*What is being asked*. Search the data below for the word "results" and copy each line that holds it.

====== Material for this task ======

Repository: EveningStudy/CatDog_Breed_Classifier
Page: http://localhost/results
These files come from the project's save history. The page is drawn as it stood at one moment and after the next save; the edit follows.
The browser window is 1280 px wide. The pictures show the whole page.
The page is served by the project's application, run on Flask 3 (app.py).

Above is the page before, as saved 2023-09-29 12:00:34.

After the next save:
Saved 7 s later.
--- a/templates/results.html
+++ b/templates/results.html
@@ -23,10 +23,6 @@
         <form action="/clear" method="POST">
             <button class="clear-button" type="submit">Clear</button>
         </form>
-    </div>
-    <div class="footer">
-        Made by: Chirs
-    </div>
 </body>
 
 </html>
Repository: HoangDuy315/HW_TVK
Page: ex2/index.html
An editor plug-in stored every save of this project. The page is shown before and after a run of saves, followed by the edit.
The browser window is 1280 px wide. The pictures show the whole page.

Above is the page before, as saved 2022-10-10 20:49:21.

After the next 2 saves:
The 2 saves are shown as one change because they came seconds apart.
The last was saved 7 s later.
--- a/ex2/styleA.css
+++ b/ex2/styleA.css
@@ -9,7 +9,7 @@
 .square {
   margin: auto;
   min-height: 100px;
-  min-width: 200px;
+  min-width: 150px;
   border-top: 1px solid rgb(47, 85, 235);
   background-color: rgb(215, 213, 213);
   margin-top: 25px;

======

*Answer space*.
Page: http://localhost/results
--- a/templates/results.html
+++ b/templates/results.html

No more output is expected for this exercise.